One of the most commonly asked questions of ACT is “how do my students improve their scores?” The simple answer is have them take challenging courses and test prep.

Because the ACT tests what students learn in high school, the best way for them to prepare is to take core classes, study, and participate in class. In last month’s newsletter, we shared the importance of rigorous coursework in preparing students to take the ACT test. Research shows that students in the graduating class of 2017 who completed a core curriculum achieved an average ACT Composite score of 22.1, while students who took less than the core curriculum had an average ACT Composite score of 18.9.

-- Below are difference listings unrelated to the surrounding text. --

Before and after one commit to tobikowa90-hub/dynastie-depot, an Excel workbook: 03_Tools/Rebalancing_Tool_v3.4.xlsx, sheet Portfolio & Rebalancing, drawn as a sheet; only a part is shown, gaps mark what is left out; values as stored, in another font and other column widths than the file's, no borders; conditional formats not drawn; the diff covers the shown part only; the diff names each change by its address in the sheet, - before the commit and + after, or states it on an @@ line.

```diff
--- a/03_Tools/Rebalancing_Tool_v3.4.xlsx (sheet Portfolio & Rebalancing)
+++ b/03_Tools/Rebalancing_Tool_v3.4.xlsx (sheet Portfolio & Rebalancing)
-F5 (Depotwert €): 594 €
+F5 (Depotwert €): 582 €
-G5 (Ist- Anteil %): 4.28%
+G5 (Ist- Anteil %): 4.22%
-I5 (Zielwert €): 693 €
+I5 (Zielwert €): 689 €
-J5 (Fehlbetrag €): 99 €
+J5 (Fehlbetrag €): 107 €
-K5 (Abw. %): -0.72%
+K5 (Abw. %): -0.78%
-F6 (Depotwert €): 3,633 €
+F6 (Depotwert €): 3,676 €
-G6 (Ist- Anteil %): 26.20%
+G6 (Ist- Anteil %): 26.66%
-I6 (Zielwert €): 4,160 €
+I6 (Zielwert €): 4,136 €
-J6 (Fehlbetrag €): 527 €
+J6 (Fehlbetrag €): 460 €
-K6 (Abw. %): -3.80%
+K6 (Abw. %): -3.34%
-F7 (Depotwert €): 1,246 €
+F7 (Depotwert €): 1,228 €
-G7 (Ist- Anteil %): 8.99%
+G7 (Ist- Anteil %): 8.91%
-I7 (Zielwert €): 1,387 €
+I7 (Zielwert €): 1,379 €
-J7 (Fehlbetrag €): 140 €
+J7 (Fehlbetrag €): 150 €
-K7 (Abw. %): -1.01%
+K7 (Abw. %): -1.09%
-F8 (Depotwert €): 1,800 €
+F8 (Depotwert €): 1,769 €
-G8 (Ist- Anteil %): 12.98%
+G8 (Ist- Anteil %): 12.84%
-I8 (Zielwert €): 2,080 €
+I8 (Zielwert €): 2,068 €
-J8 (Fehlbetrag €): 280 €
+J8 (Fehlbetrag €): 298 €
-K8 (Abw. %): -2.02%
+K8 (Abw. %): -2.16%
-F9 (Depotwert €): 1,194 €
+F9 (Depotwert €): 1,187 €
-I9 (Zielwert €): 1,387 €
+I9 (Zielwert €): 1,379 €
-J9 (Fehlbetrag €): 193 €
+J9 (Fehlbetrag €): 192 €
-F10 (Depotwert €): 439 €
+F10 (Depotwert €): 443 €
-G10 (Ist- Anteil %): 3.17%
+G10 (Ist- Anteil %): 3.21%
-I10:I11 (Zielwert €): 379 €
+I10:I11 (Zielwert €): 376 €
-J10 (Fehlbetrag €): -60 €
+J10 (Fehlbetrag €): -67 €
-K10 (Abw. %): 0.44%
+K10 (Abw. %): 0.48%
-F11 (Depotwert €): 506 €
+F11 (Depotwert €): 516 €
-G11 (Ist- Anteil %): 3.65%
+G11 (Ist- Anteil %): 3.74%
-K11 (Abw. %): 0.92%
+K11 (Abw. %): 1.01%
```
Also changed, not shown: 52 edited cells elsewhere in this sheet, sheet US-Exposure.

When students need additional support, test prep programs can help. Test prep can be used to familiarize students with the format and questions of the test, develop test taking strategies, and identify areas where additional learning is necessary. ACT test prep programs and resources include full-length practice tests, expert advice, and learning tools that achieve these ends.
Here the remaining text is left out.